Top of RECORDS TO USE

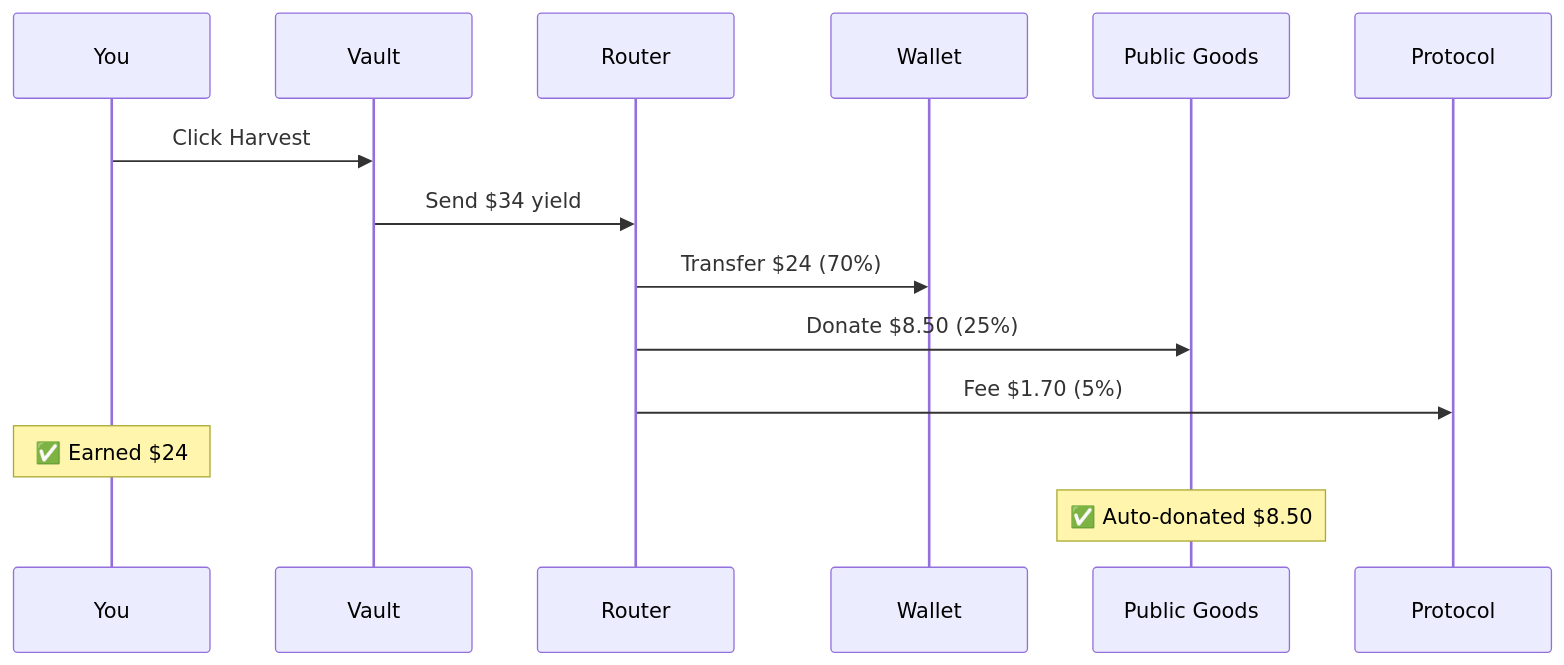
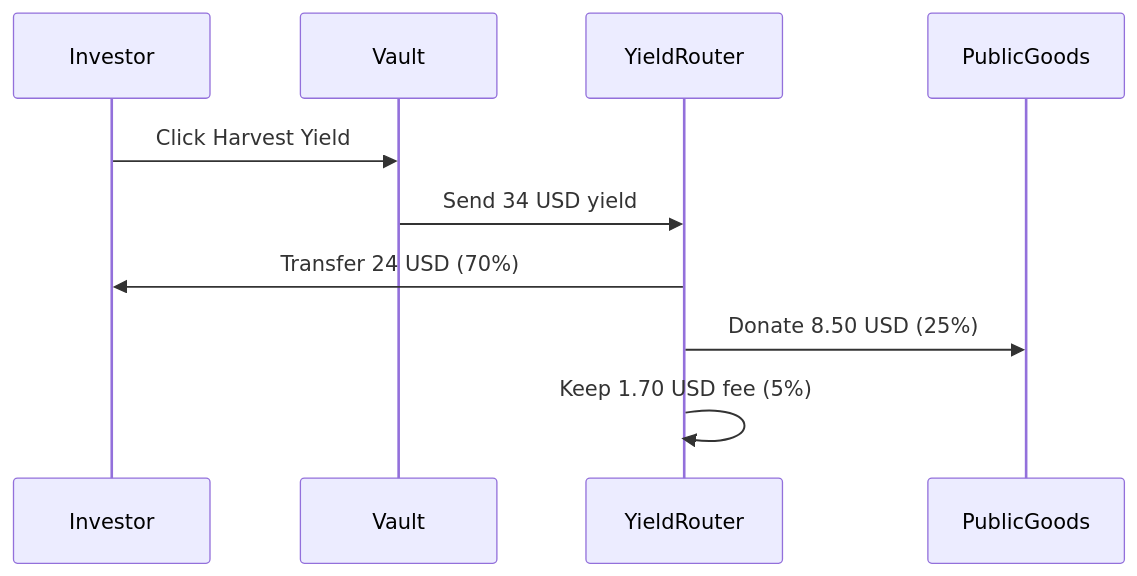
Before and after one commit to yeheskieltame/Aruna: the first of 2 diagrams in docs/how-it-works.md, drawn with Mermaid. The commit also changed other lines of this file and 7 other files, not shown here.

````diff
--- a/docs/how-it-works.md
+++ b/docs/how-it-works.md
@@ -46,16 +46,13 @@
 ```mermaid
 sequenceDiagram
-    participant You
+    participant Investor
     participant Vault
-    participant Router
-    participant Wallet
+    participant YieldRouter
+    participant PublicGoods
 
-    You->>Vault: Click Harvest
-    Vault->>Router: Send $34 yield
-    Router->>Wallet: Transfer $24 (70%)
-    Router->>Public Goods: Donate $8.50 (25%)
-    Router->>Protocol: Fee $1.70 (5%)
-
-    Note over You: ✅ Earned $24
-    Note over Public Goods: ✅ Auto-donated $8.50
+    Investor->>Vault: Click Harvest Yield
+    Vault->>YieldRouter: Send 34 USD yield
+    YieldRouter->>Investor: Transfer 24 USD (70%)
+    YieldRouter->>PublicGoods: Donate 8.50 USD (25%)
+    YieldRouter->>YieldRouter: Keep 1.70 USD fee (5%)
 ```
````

Bottom of RECORDS TO USE
Top of RECORDS TO USE

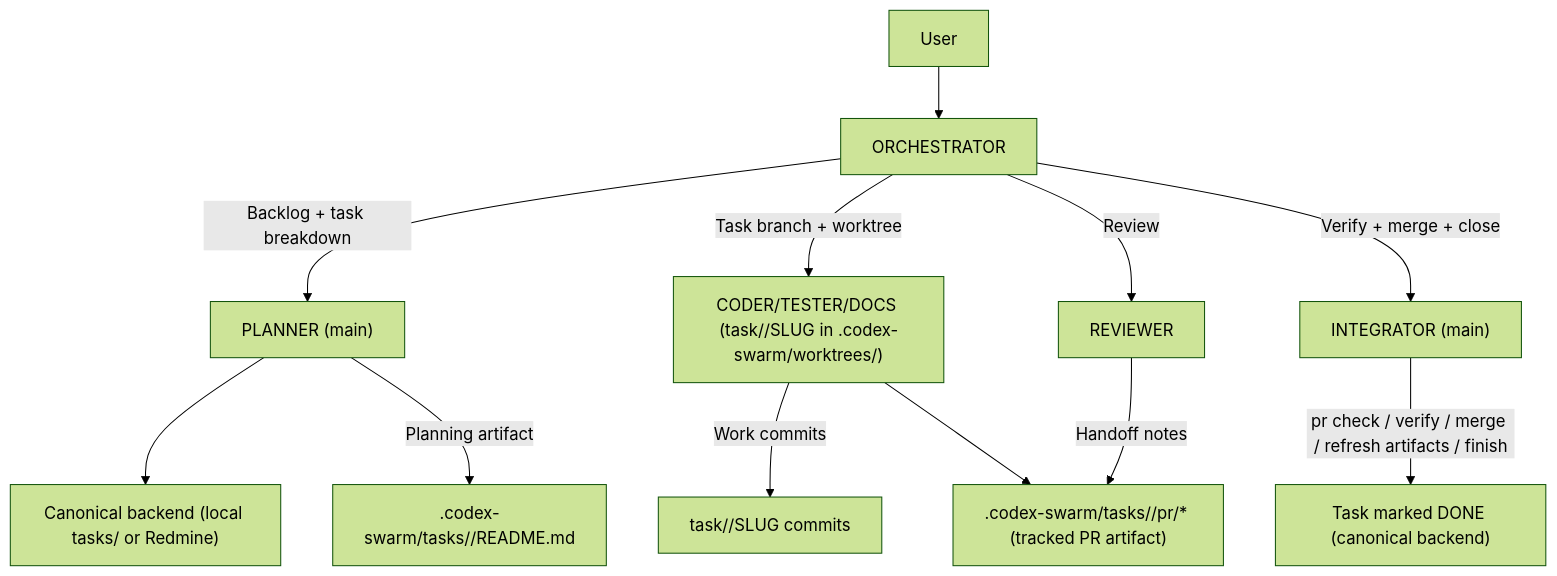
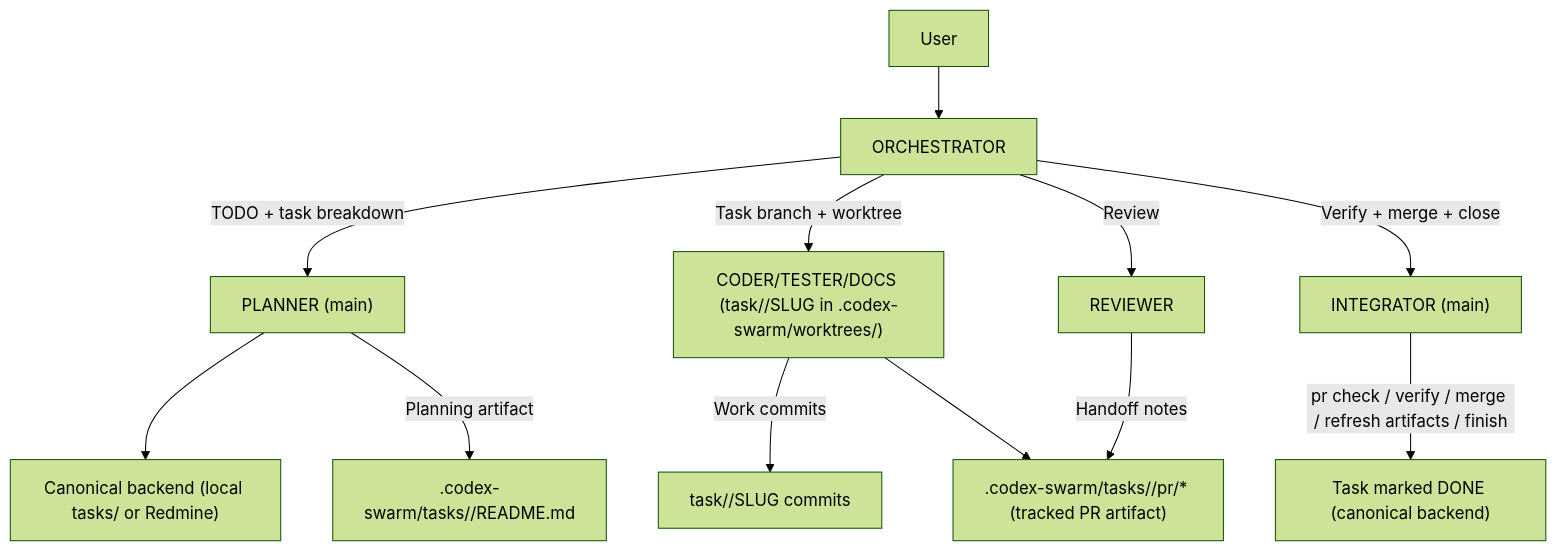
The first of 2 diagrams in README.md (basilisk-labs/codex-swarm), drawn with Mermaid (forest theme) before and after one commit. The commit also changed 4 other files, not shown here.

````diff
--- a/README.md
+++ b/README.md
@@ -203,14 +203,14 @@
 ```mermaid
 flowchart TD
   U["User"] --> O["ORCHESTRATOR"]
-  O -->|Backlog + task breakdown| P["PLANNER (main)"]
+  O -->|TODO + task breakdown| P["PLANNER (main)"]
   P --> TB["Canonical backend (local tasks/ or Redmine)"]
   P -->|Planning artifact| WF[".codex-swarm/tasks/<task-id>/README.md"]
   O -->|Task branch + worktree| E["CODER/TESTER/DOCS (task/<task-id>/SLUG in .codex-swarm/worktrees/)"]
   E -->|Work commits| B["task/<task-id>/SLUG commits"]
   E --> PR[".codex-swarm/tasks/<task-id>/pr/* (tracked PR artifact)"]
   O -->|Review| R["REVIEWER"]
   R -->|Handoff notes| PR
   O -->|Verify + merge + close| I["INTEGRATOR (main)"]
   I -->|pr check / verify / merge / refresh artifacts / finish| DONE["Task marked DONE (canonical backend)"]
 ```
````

Bottom of RECORDS TO USE
Top of RECORDS TO USE

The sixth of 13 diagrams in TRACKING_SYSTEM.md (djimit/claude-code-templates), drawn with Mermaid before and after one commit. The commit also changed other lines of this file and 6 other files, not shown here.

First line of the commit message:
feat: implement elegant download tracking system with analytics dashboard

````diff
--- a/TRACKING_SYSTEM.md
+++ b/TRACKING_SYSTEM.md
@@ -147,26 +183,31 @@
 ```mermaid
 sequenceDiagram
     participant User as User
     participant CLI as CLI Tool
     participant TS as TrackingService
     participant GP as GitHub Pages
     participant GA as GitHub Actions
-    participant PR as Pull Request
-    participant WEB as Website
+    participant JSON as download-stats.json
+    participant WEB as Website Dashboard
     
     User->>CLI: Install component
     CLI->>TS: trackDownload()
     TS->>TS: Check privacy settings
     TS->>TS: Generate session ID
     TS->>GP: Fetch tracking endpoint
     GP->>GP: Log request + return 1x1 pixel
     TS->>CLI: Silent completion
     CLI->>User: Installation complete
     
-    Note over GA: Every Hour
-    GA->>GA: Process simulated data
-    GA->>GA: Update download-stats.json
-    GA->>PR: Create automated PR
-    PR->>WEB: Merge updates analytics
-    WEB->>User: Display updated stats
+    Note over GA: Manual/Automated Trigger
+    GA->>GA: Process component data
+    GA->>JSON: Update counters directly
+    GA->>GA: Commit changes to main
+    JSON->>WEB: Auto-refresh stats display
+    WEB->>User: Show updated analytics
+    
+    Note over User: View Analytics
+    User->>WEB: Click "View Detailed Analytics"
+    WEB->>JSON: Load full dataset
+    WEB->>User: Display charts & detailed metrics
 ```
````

Bottom of RECORDS TO USE

▶ **WHAT THE TASK REQUIRES**: Using the data above, show each line where "User" occurs.

▶ **RESULT**:
   U["User"] --> O["ORCHESTRATOR"]
     participant User as User
     User->>CLI: Install component
     CLI->>User: Installation complete
-    WEB->>User: Display updated stats
+    WEB->>User: Show updated analytics
+    Note over User: View Analytics
+    User->>WEB: Click "View Detailed Analytics"
+    WEB->>User: Display charts & detailed metrics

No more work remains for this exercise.